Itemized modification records
*** Block opens ***

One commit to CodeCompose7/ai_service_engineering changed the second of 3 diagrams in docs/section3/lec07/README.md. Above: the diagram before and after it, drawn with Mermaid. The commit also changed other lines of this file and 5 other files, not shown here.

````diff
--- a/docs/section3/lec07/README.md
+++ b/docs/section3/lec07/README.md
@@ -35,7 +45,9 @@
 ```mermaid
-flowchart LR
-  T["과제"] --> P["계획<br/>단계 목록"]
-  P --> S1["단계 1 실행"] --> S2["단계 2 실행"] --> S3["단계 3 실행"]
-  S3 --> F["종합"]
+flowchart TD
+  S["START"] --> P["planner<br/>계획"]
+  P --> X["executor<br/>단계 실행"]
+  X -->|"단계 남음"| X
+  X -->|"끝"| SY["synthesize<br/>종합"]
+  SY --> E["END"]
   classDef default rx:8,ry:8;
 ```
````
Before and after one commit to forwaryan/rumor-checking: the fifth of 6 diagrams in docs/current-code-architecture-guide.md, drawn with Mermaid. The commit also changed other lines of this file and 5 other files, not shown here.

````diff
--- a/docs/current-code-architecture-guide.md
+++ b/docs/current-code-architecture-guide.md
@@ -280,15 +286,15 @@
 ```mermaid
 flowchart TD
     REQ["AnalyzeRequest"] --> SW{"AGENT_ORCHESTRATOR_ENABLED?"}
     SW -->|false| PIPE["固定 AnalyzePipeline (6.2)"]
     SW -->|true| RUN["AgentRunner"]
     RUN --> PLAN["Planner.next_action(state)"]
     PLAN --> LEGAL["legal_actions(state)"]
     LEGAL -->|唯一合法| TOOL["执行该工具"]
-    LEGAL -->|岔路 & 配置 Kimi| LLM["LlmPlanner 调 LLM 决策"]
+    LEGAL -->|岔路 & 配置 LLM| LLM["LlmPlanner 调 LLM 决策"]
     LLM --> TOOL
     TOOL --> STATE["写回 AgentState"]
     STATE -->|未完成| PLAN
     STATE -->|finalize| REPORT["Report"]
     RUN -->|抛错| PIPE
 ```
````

*** Block closes ***

What is expected
Where in the entries above does the word "files" appear? Copy each line that has it.

Result for this task
One commit to CodeCompose7/ai_service_engineering changed the second of 3 diagrams in docs/section3/lec07/README.md. Above: the diagram before and after it, drawn with Mermaid. The commit also changed other lines of this file and 5 other files, not shown here.
Before and after one commit to forwaryan/rumor-checking: the fifth of 6 diagrams in docs/current-code-architecture-guide.md, drawn with Mermaid. The commit also changed other lines of this file and 5 other files, not shown here.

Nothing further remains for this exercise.